For one of my seminary classes I had to consider how Brian Chapell’s Christ-Centered Preaching compares with other homiletic books, in his definition of ‘expository preaching’. Chapell argues that an expository message is “a message whose structure and thought are derived from a biblical text, that covers the scope of the text, and that explains the features and context of the text in order to disclose the enduring principles for faithful thinking, living, and worship intended by the Spirit, who inspired the text.”
Many definitions for expository preaching have been offered in the last century. One of the main concerns of homiletic studies deals with question; ‘what are the essential components of an expository message?’ Some writers break from Chapell and align with the simplicity of J.I. Packer’s definition in arguing that Bible exposition is to ‘open’ the Bible and ‘bring out of the text what is there’. While this is true, Packer provides no description beyond the overall nature of an expository message like Chapell. In the same way John Broadus once wrote that “an expository discourse may be defined as one which is occupied mainly, or at any rate largely, with the exposition of Scripture.” Like Packer, Broadus definition provides little explanation beyond the overarching nature of an expository sermon, not providing a description of its components.
Steven Matthewson adds the necessary component of application to his definition; for him it is “preaching that exposes the meaning of a text of scripture and applies that meaning to the lives of the hearers.” Yet unlike Matthewson, Chapell defines application with more clarity as “the enduring principles for faithful thinking, living, and worship.” In some cases, too much clarity can be harmful and regulate too far in defining the essentials of expository preaching.
Charles Koller’s three part definition illustrates these dangers; arguing that “an expository sermon consists of exposition plus application and persuasion”…it “derives its main points…from the particular paragraph or chapter or book of the Bible with which it deals”…and “makes use of a thesis in which the sermon has its unity and around which it is organized.” While this definition is clear and explanatory, Koller is too precise in limiting an expository message to dealing with a ‘particular paragraph or chapter’ of the Bible. In his classic definition of expository preaching Haddon Robinson defined it as “the communication of a biblical concept. Derived from and transmitted through a historical, grammatical, literary study of a passage in its context, which the Holy Spirit first applies to the personality of the preacher, then through him to his hearers.” Where Koller was too specific, Robinson was too elusive with the terminology ‘biblical concept’. A ‘biblical concept’ could be any idea that is true and/or has a biblical foundation, Chapell argues that these justifications do not mean that any biblical concept “has a place in an expository message.” Chapell is more specific than Robinson when he writes that an expository sermon is “derived from a biblical text” Like Chapell, Albert Mohler Jr. identifies the ‘biblical text’ as the source of an expository sermon, he wrote that an expository message “sets forth the meaning and message of the biblical text and makes clear how the Word of God establishes the identity and worldview of the church as the people of God.”

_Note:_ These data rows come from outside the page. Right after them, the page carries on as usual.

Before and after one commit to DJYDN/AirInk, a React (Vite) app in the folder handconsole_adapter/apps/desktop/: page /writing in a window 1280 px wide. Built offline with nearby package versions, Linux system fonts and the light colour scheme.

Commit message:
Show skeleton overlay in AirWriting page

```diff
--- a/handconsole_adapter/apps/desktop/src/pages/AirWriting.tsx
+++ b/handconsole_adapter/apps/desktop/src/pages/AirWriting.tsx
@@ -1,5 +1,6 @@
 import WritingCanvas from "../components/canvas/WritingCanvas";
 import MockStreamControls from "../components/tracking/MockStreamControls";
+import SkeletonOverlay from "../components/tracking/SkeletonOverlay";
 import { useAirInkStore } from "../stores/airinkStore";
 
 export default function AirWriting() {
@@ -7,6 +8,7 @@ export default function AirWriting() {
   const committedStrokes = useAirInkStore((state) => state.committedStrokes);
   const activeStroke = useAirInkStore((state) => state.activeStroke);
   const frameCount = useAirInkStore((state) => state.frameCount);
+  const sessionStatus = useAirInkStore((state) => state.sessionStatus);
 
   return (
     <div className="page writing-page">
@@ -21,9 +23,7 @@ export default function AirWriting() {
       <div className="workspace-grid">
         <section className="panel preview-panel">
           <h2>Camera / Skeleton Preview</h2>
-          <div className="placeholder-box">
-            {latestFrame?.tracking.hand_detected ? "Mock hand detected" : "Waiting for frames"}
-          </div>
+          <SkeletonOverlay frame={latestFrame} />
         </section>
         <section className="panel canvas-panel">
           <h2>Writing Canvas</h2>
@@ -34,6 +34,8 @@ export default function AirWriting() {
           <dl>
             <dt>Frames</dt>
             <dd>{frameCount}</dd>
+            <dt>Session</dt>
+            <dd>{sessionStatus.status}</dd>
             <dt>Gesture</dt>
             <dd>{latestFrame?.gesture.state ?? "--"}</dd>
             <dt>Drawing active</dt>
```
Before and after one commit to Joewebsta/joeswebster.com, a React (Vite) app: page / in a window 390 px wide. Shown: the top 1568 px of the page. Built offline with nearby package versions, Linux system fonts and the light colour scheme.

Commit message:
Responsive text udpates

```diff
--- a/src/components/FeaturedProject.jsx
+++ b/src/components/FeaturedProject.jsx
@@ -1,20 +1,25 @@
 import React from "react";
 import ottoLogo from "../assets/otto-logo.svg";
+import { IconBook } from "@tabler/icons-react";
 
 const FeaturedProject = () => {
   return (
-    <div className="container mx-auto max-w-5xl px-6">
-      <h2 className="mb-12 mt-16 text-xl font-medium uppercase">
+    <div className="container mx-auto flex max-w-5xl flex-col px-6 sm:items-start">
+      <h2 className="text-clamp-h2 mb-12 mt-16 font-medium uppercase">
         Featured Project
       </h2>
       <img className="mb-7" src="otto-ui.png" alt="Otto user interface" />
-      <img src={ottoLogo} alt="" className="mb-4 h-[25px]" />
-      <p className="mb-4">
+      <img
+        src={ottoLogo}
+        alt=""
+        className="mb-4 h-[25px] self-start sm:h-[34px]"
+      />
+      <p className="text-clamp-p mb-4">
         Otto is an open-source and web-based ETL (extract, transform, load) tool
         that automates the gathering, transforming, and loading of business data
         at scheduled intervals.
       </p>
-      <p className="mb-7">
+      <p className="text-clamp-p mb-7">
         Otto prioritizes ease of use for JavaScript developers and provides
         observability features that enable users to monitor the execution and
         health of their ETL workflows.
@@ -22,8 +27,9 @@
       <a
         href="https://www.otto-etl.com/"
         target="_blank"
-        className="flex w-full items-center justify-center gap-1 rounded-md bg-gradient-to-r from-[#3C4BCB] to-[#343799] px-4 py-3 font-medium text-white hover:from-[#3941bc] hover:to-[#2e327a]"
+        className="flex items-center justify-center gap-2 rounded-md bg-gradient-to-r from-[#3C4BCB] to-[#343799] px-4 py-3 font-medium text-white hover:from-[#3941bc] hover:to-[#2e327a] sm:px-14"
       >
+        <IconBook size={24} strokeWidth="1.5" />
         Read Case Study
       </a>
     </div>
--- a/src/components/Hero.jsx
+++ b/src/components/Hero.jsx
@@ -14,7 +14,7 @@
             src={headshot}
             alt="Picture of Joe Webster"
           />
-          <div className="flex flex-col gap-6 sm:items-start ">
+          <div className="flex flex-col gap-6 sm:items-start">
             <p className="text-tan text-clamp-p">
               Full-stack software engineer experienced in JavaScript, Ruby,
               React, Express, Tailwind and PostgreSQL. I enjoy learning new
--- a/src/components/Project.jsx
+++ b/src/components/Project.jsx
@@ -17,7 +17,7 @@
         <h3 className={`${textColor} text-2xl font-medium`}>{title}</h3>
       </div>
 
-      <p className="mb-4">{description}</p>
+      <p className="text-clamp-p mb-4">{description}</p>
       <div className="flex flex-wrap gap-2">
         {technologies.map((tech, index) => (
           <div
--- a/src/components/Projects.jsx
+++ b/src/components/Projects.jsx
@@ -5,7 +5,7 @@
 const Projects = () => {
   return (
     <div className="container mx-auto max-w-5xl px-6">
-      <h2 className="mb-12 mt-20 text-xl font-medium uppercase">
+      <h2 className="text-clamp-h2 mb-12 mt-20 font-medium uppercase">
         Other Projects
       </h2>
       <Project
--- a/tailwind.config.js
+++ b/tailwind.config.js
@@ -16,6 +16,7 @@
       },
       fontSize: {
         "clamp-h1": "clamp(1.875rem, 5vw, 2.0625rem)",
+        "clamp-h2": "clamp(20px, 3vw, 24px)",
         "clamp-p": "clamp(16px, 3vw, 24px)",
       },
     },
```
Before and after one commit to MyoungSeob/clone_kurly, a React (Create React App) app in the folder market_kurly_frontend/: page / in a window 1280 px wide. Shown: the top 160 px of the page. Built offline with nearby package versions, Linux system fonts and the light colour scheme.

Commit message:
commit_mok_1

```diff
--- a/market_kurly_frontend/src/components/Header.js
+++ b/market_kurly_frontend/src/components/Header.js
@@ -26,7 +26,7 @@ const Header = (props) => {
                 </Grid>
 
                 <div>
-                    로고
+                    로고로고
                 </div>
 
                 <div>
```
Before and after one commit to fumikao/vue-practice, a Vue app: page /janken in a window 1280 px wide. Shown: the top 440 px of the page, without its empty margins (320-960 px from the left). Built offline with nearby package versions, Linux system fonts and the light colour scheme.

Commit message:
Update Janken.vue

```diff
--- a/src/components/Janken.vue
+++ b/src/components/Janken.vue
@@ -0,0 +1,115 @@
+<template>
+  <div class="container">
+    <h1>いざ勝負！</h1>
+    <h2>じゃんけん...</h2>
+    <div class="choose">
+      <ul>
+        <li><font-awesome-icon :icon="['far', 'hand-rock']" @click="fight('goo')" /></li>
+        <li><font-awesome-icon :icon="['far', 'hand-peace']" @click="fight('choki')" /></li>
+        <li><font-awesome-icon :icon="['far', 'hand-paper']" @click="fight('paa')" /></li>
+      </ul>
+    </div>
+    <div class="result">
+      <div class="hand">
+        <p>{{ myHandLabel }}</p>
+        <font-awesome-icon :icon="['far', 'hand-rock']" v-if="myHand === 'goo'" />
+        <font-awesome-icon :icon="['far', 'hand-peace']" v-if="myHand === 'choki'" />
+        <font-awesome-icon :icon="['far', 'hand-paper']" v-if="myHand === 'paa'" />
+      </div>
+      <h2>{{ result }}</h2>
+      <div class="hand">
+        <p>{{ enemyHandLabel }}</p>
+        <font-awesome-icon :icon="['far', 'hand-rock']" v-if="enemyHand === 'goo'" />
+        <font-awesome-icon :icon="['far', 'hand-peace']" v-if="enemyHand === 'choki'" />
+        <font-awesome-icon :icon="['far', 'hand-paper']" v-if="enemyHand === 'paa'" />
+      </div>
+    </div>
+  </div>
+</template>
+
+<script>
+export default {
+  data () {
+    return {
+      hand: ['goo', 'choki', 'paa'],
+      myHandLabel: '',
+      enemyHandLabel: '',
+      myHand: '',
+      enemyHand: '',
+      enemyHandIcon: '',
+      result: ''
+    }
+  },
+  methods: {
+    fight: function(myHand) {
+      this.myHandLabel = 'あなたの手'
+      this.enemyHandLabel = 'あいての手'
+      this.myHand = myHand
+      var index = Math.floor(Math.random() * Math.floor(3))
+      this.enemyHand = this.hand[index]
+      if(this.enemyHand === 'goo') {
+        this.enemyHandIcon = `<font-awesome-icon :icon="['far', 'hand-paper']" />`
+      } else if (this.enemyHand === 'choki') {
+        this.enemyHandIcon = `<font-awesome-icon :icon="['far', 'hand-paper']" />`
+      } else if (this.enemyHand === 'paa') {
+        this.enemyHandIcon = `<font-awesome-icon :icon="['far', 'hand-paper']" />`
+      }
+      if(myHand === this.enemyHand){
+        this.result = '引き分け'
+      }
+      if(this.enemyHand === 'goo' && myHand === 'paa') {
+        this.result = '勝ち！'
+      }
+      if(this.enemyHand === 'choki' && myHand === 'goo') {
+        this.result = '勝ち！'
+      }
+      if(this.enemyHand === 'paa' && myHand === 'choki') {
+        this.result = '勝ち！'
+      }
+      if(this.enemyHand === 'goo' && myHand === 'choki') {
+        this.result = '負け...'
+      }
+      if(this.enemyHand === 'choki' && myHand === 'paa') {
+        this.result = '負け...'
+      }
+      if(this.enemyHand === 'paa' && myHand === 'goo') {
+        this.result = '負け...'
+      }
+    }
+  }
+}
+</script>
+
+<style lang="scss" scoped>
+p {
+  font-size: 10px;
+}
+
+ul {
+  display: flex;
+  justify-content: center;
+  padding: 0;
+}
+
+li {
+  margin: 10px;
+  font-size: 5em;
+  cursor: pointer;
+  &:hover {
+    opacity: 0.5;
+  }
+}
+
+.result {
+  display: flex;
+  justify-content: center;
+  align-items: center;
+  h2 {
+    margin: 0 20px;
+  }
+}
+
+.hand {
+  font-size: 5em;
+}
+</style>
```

With all that is discussed above, there is one possible weakness to each of these definitions. In his definition Chapell limits the role of the Holy Spirit to the application of the text, and the inspiration of the text itself. He writes that the preacher’s message should expose the “principles for faithful thinking, living, and worship intended by the Spirit, who inspired the text.” While there is nothing technically wrong Chapell’s definition at this point, it lacks a description of the Holy Spirit’s role in the proclamation of a textual unit. Part of Greg Heisler’s definition will prove the point; he argues that “expository preaching is the Spirit-empowered proclamation of biblical truth derived from the illuminating guidance of the Holy Spirit by means of verse by verse exposition of the Spirit inspired text…” Not only is the Spirit the author and applier of the text, the preacher is Spirit empowered in preparation and delivery.
While different components of the definitions mentioned above seem fitting to constructing a concise yet explanatory definition of expository preaching, not all are completely satisfactory. With that in mind, combining the definitions listed above, it is this author’s opinion that an expository sermon is when a preacher ‘through the power of the Holy Spirit (Heisler) proclaims a message from a textual unit of the Bible (Chapell) while faithfully representing the historical, contextual, grammatical, and literary nature of that unit (Robinson), for the purpose of establishing the identity and worldview of the church as the people of God as its application (Mohler).
I am still sorting this out. Any thoughts?